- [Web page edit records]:

# # # #

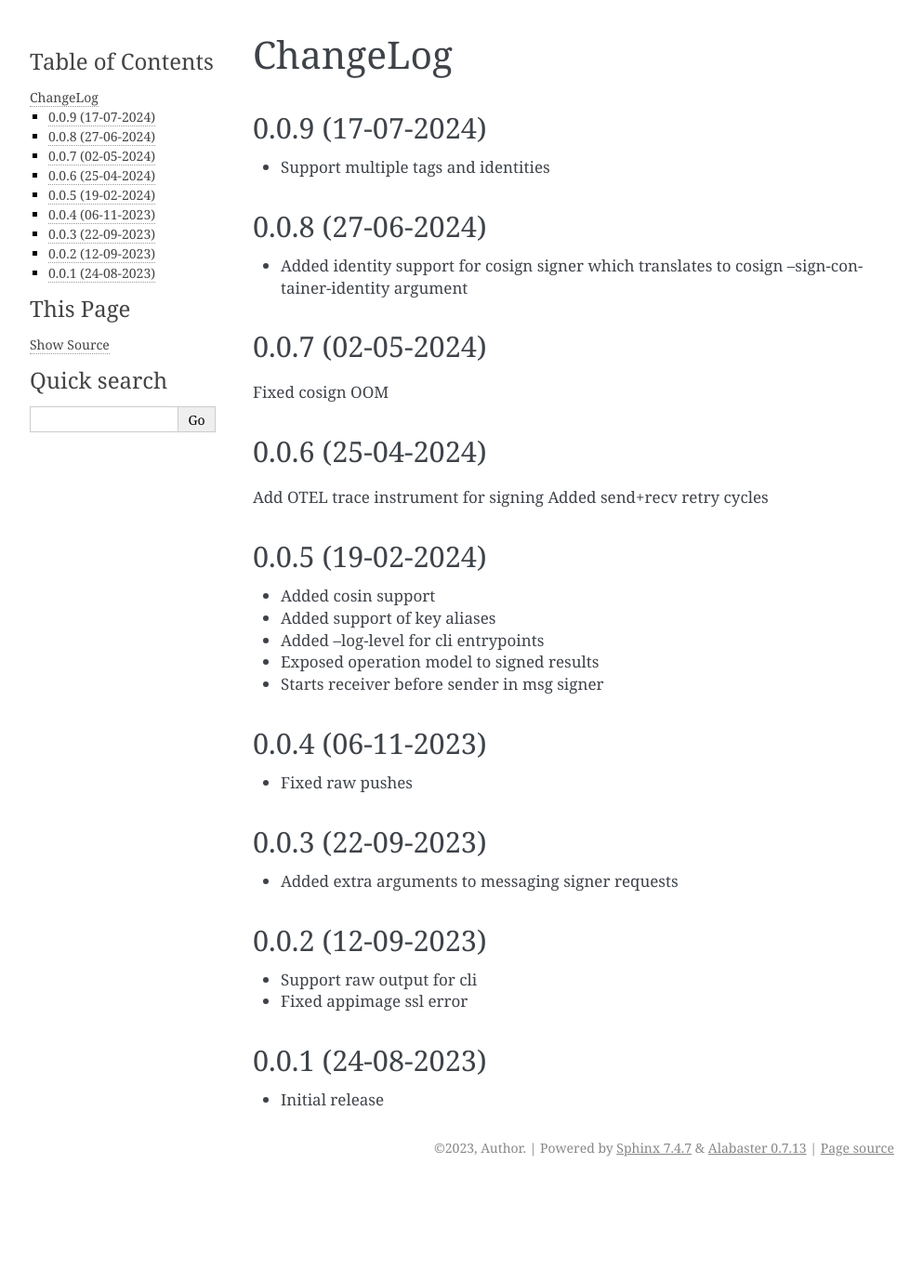
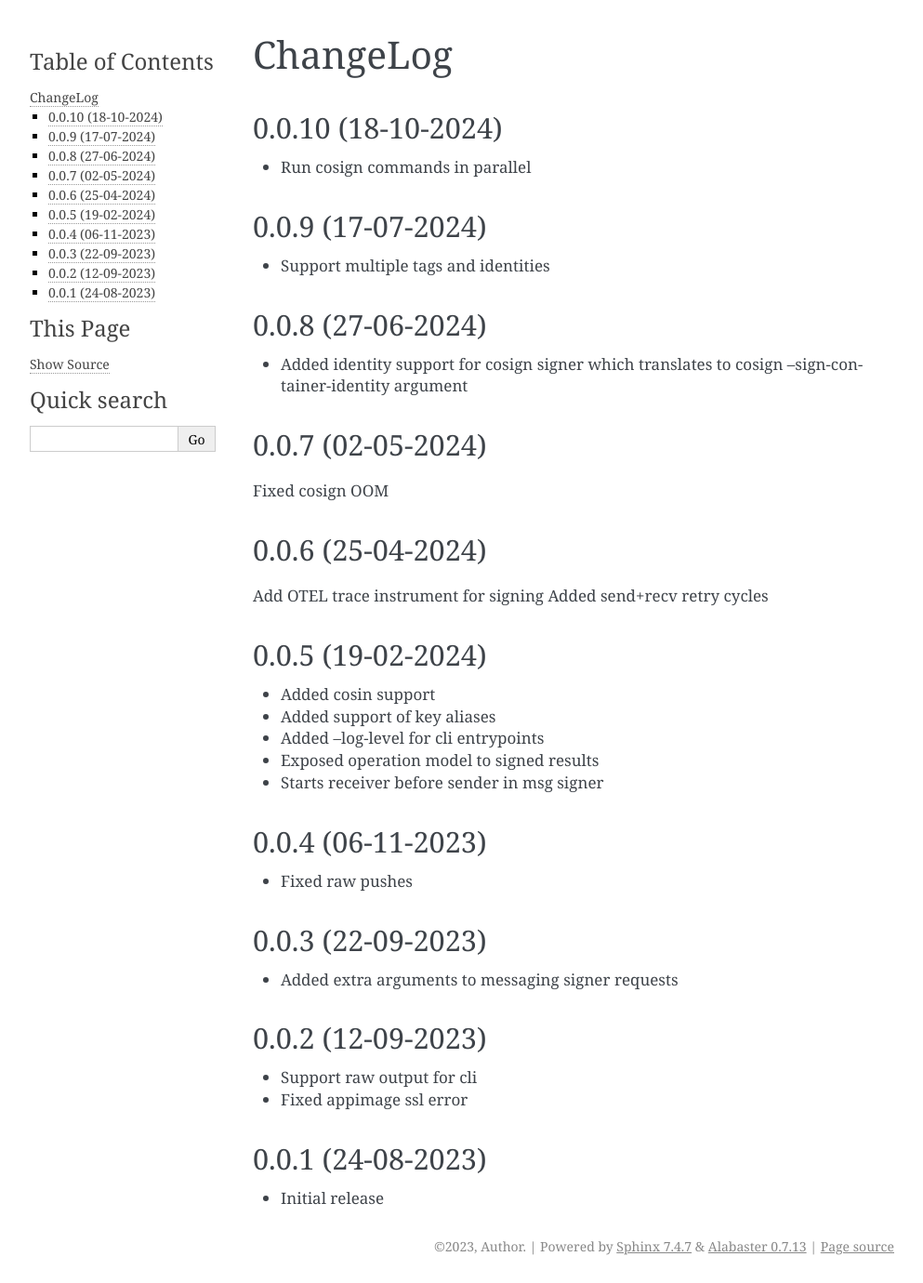
Before and after one commit to zxiong/pubtools-sign, a Sphinx documentation site: the page built from docs/source/CHANGELOG.rst, in a window 1280 px wide. Shown: the whole page at 93% size, without its empty margins (148-1141 px from the left). Built offline with Sphinx 7.4.7, drawn with Linux system fonts in a browser that asks for light colours; before the commit the page ends 1274 px from its top, so only the background shows below that.

Commit message:
Relase 0.0.10

```diff
--- a/docs/source/CHANGELOG.rst
+++ b/docs/source/CHANGELOG.rst
@@ -1,5 +1,10 @@
 ChangeLog
 =========
+
+0.0.10 (18-10-2024)
+------------------
+* Run cosign commands in parallel
+
 
 0.0.9 (17-07-2024)
 ------------------
--- a/pyproject.toml
+++ b/pyproject.toml
@@ -3,7 +3,7 @@ name = "pubtools-sign"
 description = "Collection of tools producing signed artifacts"
 readme = "README.rst"
 requires-python = ">=3.7"
-version = "0.0.9"
+version = "0.0.10"
 
 classifiers = [  # Optional
   # How mature is this project? Common values are
```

# # # #

- [EXERCISE OBJECTIVE]:
Please copy the data shown above precisely, leaving the images out.

- [ANSWER BOX]:
Before and after one commit to zxiong/pubtools-sign, a Sphinx documentation site: the page built from docs/source/CHANGELOG.rst, in a window 1280 px wide. Shown: the whole page at 93% size, without its empty margins (148-1141 px from the left). Built offline with Sphinx 7.4.7, drawn with Linux system fonts in a browser that asks for light colours; before the commit the page ends 1274 px from its top, so only the background shows below that.

Commit message:
Relase 0.0.10

```diff
--- a/docs/source/CHANGELOG.rst
+++ b/docs/source/CHANGELOG.rst
@@ -1,5 +1,10 @@
 ChangeLog
 =========
+
+0.0.10 (18-10-2024)
+------------------
+* Run cosign commands in parallel
+
 
 0.0.9 (17-07-2024)
 ------------------
--- a/pyproject.toml
+++ b/pyproject.toml
@@ -3,7 +3,7 @@ name = "pubtools-sign"
 description = "Collection of tools producing signed artifacts"
 readme = "README.rst"
 requires-python = ">=3.7"
-version = "0.0.9"
+version = "0.0.10"
 
 classifiers = [  # Optional
   # How mature is this project? Common values are
```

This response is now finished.